Processing Grief and Fear in Public Forums
Recently, a number of news articles have been published about eco-anxiety as if the phenomenon is something to be witnessed from a distance; as if it isn’t yet a pervasive experience shared by all.
Ecological economist and self-defined “realist” William Rees recently opined that Greta Thunberg needs to inspire “more than emotional release about climate change” because the world is “headed toward catastrophe.” He writes, “If you accept my facts, you will see the massive challenge we face in transforming human assumptions and ways of living on Earth,” adding, “I welcome being told what crucial facts I might be missing.” Unfortunately, as he is likely well aware, even accurate facts do not often change hearts and minds, especially for those who are experiencing the “unrelenting day-to-day despair” articulated above.

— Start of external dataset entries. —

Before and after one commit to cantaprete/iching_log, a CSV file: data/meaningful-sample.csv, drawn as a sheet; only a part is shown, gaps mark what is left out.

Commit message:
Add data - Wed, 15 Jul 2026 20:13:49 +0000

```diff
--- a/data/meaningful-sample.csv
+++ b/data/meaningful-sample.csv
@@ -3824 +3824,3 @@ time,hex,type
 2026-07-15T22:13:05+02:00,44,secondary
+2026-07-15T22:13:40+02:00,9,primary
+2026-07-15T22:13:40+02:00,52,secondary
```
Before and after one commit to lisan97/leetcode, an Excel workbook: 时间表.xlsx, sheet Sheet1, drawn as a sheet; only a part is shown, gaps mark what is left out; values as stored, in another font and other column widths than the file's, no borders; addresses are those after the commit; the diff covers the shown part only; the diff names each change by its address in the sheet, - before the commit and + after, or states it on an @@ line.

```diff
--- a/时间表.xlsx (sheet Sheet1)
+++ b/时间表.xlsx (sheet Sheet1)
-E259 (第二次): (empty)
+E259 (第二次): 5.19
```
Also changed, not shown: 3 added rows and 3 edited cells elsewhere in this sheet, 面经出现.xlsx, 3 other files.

On the other side of the debate, Guy Dauncey’s “OK Doomer” response to Rees features this declaration: “Spiritually and emotionally it’s not in my makeup to accept defeat, so I have a problem with [Rees’ argument].” Here, too, at least there is an acknowledgement that one might have an emotional response to the ecological crisis, and yet Dauncey’s article features precisely the kind of administrative to-do list that some of us are having a hard time tackling (it’s easier to distract ourselves with affordable luxuries, like four dollar coffee and new tech, thank you very much).
So far, it sounds like if we aren’t “getting the facts” or resisting defeat, we’re just not trying hard enough. But what if we start by acknowledging and accepting the reality of distress instead? Author Clementine Morrigan has suggested that accepting how ecological distress affects human nervous systems is “important political work.”

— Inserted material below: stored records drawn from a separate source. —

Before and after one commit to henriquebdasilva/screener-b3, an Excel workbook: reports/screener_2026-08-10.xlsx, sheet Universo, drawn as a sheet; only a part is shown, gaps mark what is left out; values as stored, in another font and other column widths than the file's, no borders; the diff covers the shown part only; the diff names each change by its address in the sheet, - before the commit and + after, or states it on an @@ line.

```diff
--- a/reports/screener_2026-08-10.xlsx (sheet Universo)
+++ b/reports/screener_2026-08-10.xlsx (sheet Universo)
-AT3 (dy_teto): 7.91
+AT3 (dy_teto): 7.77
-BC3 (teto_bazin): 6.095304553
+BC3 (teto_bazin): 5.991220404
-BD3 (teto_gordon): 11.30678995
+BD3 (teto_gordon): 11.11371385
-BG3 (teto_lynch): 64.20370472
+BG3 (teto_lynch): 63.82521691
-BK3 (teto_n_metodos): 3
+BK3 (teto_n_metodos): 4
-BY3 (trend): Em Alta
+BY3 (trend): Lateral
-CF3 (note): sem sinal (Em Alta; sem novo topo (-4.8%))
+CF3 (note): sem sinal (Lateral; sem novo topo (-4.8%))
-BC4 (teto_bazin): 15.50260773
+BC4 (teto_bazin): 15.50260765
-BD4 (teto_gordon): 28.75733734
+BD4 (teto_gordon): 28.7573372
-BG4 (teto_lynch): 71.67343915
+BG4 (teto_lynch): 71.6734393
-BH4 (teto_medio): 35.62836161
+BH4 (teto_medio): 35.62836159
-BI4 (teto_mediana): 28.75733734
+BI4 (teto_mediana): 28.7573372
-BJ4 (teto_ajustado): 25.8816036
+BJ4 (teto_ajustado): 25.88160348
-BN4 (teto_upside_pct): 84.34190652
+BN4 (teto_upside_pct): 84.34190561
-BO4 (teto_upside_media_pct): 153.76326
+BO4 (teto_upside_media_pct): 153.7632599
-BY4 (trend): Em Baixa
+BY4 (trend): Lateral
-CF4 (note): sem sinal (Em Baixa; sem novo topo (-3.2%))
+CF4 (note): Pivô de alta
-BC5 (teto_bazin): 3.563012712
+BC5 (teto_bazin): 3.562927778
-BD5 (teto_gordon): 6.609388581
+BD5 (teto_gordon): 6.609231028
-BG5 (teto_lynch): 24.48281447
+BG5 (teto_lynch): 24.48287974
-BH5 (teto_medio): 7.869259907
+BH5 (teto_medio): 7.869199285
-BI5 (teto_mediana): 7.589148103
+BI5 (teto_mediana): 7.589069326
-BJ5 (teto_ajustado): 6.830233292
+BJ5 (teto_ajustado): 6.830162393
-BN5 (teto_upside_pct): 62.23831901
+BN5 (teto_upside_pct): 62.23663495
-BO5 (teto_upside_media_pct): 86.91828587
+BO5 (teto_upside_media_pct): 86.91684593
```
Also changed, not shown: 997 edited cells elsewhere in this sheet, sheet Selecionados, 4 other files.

(Used with permission of the author.)
Channeling Collective Dread
By doing both the emotional and administrative work at the same time, we might be able to direct a unifying sense of dread into productive channels. Without doing that work, dread may instead fragment into existing political and economic divisions. Fears and frustrations will be directed toward powerholders (e.g., “politicians” and “corporations”), “other” nations (e.g., “China”), and newcomers or other social groups (e.g., “immigrants”) who are perceived to be competing for land and resources.
And therein lies the silver lining about our predicament: It’s difficult to foster meaningful and lasting change in a scenario where things feel fine. Perhaps this moment of fire and fury will foster an opportunity to work through existential dread productively using some of the ideas on this blog. In fact, I would argue that ecological theorists of all kinds already channel their existential dread into discussions of public policy.
We’re collectively feeling a tipping point emerge, and it’s not just ecological. It’s cultural, political, and institutional. We need to face this crisis through effective, honest conversations, transforming our fears into a tool that can create sustainable changes and establish supportive policies for the betterment of our planet.
James Magnus-Johnston is a PhD researcher at McGill University in the Leadership for the Ecozoic program. He’s the Co-director of the Centre for Resilience at Canadian Mennonite University, where he teaches in the fields of business, political studies, and economics, and he serves as a board director with the Assiniboine Credit Union. James previously worked in finance, public policy, and as a social entrepreneur—helping to establish services in food, housing, and experiential learning. He completed his MPhil in Economics at the University of Cambridge, where he studied the growth requirement of the debt-based money system.